Abstract: Focusing on early child pretend play from the perspective of developmental psychology, this article puts forward and presents evidence for two claims. First, such play constitutes an area of remarkable individual intentionality of second-order intentionality (or 'theory of mind'): in pretence with others, young children grasp the basic intentional structure of pretending as a non-serious fictional form of action. Second, early social pretend play embodies shared or collective we-intentionality. Pretending with others is one of the ontogenetically primary instances of (...) truly cooperative actions. And it is a, perhaps the, primordial form of cooperative action with rudimentary rule-governed, institutional structure: in joint pretence games, children are aware that objects collectively get assigned fictional status, 'count as' something, and that this creates a normative space of warranted moves in the game. Developmentally, pretend play might even be a cradle for institutional phenomena more generally. (shrink)
We show that a set of prima facie plausible assumptions on the relation of meaning resemblance – one of which is a compositionality postulate – is inconsistent. On this basis we argue that either there is no theoretically useful notion of semantic resemblance at all, or the traditional conception of the compositionality of meaning has to be adapted. In the former case, arguments put forward by Nelson Goodman and Paul Churchland in favor of the concept of meaning resemblance are defeated. (...) In the other case, it must be possible to account for 'degrees of compositionality' or for other refinements of compositionality that are compatible with meaning resemblance. (shrink)
We show that finitely axiomatized first-order theories that involve some criterion of identity for entities of a category C can be reformulated as conjunctions of a non-triviality statement and a criterion of identity for entities of category C again. From this, we draw two conclusions: First, criteria of identity can be very strong deductively. Second, although the criteria of identity that are constructed in the proof of the theorem are not good ones intuitively, it is difficult to say what exactly (...) is wrong with them once the modern metaphysical view of identity criteria is presupposed. (shrink)

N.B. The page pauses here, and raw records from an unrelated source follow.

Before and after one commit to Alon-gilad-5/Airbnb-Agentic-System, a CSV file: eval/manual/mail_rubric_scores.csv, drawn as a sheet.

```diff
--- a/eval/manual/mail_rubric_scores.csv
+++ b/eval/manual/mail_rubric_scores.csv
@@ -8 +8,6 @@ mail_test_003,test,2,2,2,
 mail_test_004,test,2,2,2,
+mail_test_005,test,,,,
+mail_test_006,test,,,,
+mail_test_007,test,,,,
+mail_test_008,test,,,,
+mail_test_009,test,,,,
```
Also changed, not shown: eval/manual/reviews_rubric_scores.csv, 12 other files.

We investigate the conditions under which quasianalysis, i.e., Carnap's method of abstraction in his Aufbau, yields adequate results. In particular, we state both necessary and sufficient conditions for the so-called faithfulness and fullness of quasianalysis, and analyze adequacy as the conjunction of faithfulness and fullness. It is shown that there is no method of (re-)constructing properties from similarity that delivers adequate results in all possible cases, if the same set of individuals is presupposed for properties and for similarity, and if (...) similarity is a relation of finite arity. The theory is applied to various examples, including Russell's construction of temporal instants and Carnap's constitution of the phenomenal counterparts to quality spheres. Our results explain why the former is adequate while the latter is bound to fail. (shrink)

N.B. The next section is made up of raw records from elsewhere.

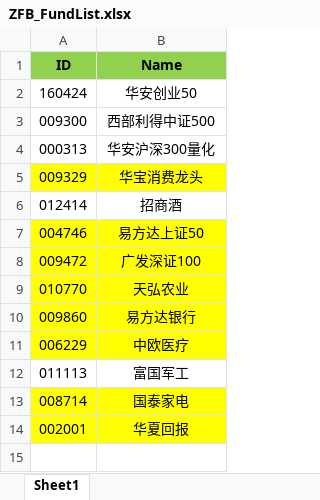
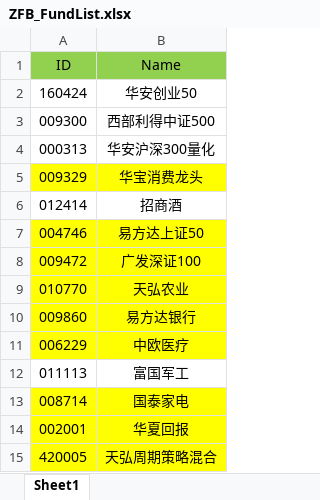
Before and after one commit to Chlorine1816/DailyTools, an Excel workbook: data/ZFB_FundList.xlsx, sheet Sheet1, drawn as a sheet; values as stored, in another font and other column widths than the file's, no borders; the diff names each change by its address in the sheet, - before the commit and + after, or states it on an @@ line.

```diff
--- a/data/ZFB_FundList.xlsx (sheet Sheet1)
+++ b/data/ZFB_FundList.xlsx (sheet Sheet1)
-A1:B1 bold: on
+A1:B1 bold: off
+row 15: 420005 | 天弘周期策略混合
```
Also changed, not shown: 1 other file.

This monograph provides a new account of justified inference as a cognitive process. In contrast to the prevailing tradition in epistemology, the focus is on low-level inferences, i.e., those inferences that we are usually not consciously aware of and that we share with the cat nearby which infers that the bird which she sees picking grains from the dirt, is able to fly. Presumably, such inferences are not generated by explicit logical reasoning, but logical methods can be used to describe (...) and analyze such inferences. Part 1 gives a purely system-theoretic explication of belief and inference. Part 2 adds a reliabilist theory of justification for inference, with a qualitative notion of reliability being employed. Part 3 recalls and extends various systems of deductive and nonmonotonic logic and thereby explains the semantics of absolute and high reliability. In Part 4 it is proven that qualitative neural networks are able to draw justified deductive and nonmonotonic inferences on the basis of distributed representations. This is derived from a soundness/completeness theorem with regard to cognitive semantics of nonmonotonic reasoning. The appendix extends the theory both logically and ontologically, and relates it to A. Goldman's reliability account of justified belief. This text will be of interest to epistemologists and logicians, to all computer scientists who work on nonmonotonic reasoning and neural networks, and to cognitive scientists. (shrink)

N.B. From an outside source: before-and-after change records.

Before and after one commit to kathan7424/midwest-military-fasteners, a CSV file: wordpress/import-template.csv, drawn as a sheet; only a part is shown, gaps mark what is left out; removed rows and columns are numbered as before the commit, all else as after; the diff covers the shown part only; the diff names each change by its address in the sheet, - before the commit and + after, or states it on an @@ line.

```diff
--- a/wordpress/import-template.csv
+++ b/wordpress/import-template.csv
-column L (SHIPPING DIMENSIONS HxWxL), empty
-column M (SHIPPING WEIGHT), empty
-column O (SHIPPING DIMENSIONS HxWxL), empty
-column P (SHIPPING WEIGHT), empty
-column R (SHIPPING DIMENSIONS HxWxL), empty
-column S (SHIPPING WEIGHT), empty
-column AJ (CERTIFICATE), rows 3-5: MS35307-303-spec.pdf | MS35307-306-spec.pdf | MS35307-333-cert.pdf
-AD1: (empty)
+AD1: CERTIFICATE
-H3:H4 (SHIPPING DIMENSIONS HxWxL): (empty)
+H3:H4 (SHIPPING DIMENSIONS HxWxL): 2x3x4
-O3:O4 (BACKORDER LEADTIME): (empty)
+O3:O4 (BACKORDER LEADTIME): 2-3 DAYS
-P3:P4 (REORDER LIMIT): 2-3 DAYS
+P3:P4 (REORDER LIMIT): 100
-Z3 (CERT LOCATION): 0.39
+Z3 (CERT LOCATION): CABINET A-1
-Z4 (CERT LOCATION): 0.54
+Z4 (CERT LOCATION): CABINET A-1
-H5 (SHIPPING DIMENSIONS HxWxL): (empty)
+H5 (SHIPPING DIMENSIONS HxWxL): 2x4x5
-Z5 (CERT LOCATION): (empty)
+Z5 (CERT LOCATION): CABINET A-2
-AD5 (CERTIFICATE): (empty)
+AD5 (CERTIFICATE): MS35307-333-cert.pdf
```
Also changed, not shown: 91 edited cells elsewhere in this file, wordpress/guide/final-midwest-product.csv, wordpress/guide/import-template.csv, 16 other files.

If is conceived as an operator, i.e., an expression that gives applied to a formula another formula, the expressive power of the language is severely restricted when compared to a language where is conceived as a predicate, i.e., an expression that yields a formula if it is applied to a term. This consideration favours the predicate approach. The predicate view, however, is threatened mainly by two problems: Some obvious predicate systems are inconsistent, and possible-worlds semantics for predicates of sentences has (...) not been developed very far. By introducing possible-worlds semantics for the language of arithmetic plus the unary predicate , we tackle both problems. Given a frame W,R> consisting of a set W of worlds and a binary relation R on W, we investigate whether we can interpret at every world in such a way that A holds at a world wW if and only if A holds at every world vW such that wRv. The arithmetical vocabulary is interpreted by the standard model at every world. Several paradoxes (like Montague's Theorem, Gödel's Second Incompleteness Theorem, McGee's Theorem on the -inconsistency of certain truth theories, etc.) show that many frames, e.g., reflexive frames, do not allow for such an interpretation. We present sufficient and necessary conditions for the existence of a suitable interpretation of at any world. Sound and complete semi-formal systems, corresponding to the modal systems K and K4, for the class of all possible-worlds models for predicates and all transitive possible-worlds models are presented. We apply our account also to nonstandard models of arithmetic and other languages than the language of arithmetic. (shrink)
According to Tarski's Convention T, the adequacy of a truth definition is (implicitly) defined relatively to a translation mapping from the object language to the metalanguage; the translation mapping itself is left unspecified. This paper restates Convention T in a form in which the relativity to translation is made explicit. The notion of an interpreted language is introduced, and a corresponding notion of a translation between interpreted languages is defined. The latter definition is stated both in an algebraic version, and (...) in an equivalent possible worlds version. It is a consequence of our definition that translation is indeterminate in certain cases. Finally, we give an application of our revised version of Convention T and show that interpreted languages exist, which allow for vicious self-reference but which nevertheless contain their own truth predicate. This is possible if only truth is based on a nonstandard translation mapping by which, e.g., the Liar sentence is translated to its own negation. In this part of the paper this existence result is proved only for languages without quantifiers; in Part B the result will be extended to first-order languages. (shrink)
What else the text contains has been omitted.